The devastatingly beautiful Time Stands Still, Donald Margulies’ latest meditation on artists in psychological crisis (see: Sight Unseen, Collected Stories, Brooklyn Boy), is surely his most political. James (David Harbour) is a freelance writer and Sarah (Anna Gunn) a photojournalist who are just back from Iraq; she’s been badly injured by a roadside bomb. Yet don’t mistake this engrossing topical play, which runs through March 15 at L.A.’s Geffen Playhouse, for a wartime rant. Like Margulies’ best work, Time is essentially about the maddening, fascinating complexities of love and relationships. As he did in 2000’s Pulitzer-winning scenes-from-a-marriage drama Dinner With Friends (which also featured two globetrotting journalists), Margulies distills the action to four characters and two couples: James and Sarah have been together — covering wars and dating — for eight years; their photo-editor best friend Richard (Robin Thomas) just knocked up Mandy, an ”embryonic” (read: twentysomething) event planner (Alicia Silverstone).

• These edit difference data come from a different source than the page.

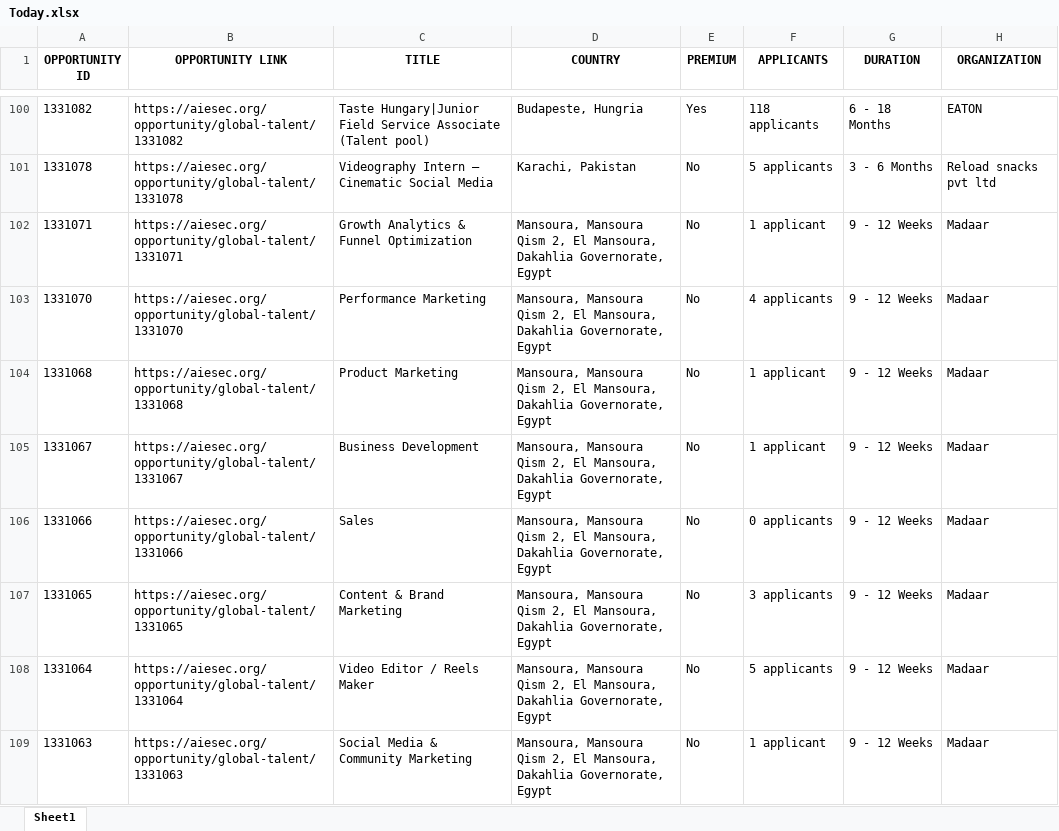
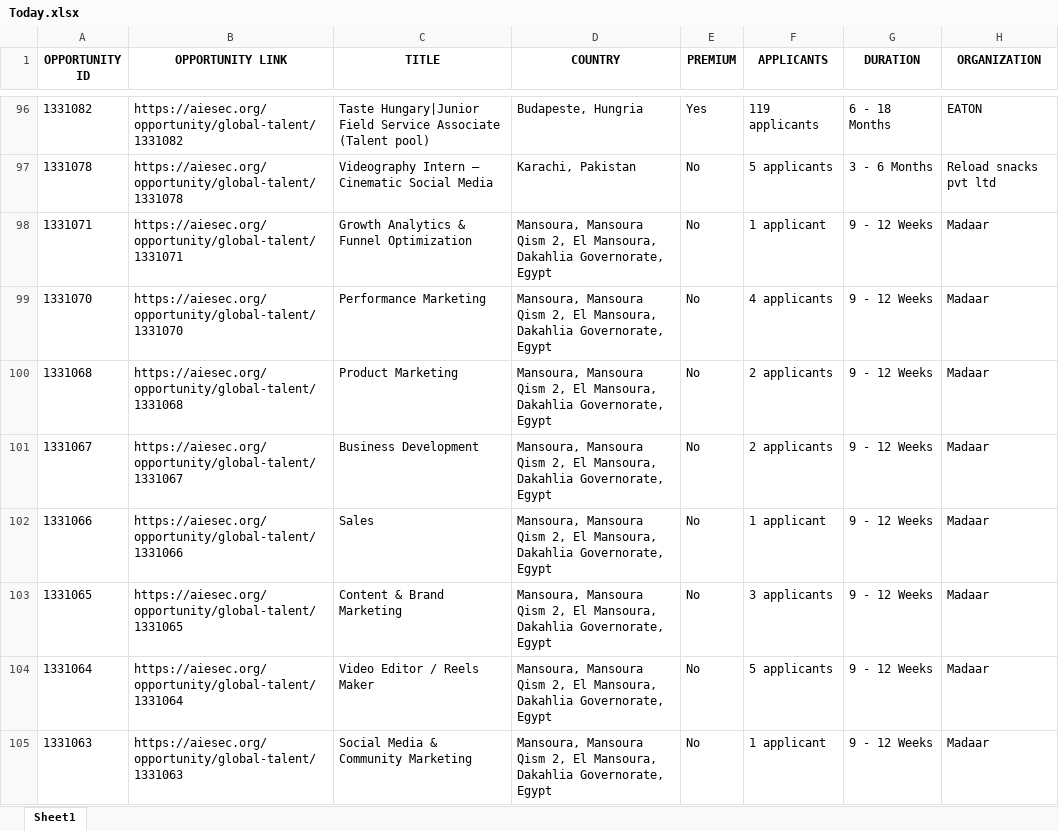
Before and after one commit to IbrahiimHassan/AIESEC_GUC, an Excel workbook: Today.xlsx, sheet Sheet1, drawn as a sheet; only a part is shown, gaps mark what is left out; values as stored, in another font and other column widths than the file's, no borders; addresses are those after the commit; the diff covers the shown part only; the diff names each change by its address in the sheet, - before the commit and + after, or states it on an @@ line.

```diff
--- a/Today.xlsx (sheet Sheet1)
+++ b/Today.xlsx (sheet Sheet1)
-F96 (APPLICANTS): 118 applicants
+F96 (APPLICANTS): 119 applicants
-F100:F101 (APPLICANTS): 1 applicant
+F100:F101 (APPLICANTS): 2 applicants
-F102 (APPLICANTS): 0 applicants
+F102 (APPLICANTS): 1 applicant
```
Also changed, not shown: 14 added rows, 18 removed rows, 1 moved row and 52 edited cells elsewhere in this sheet, New.xlsx, 1 other file.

Gunn and Harbour (the latter recently seen lusting after Kate Winslet in Revolutionary Road) make formidable companions and foes. Gunn is a revelation, capturing both Sarah’s steely strength and her surprising insecurity — a war on the other side of the world doesn’t scare her; the war at home, however, frightens her in ways she never knew. And Silverstone, who was so awkward in 2002’s Broadway version of The Graduate, has grown into a very fine stage actress. She’s rewarded with the plum part of the not-so-dumb-blond adviser to James and Sarah. ”You wrap yourselves in tragedy,” says Mandy, who just might be the smartest person in the room. (Never mind her hors d’oeuvres choices — bacon-wrapped scallops and mini-quiches for a Brooklyn wedding?). ”You can’t heal the world. I wish you’d heal each other.” Watching these crippled characters try is at once heartbreaking and hopeful. (Tickets: 310-208-5454 or geffenplayhouse.com) A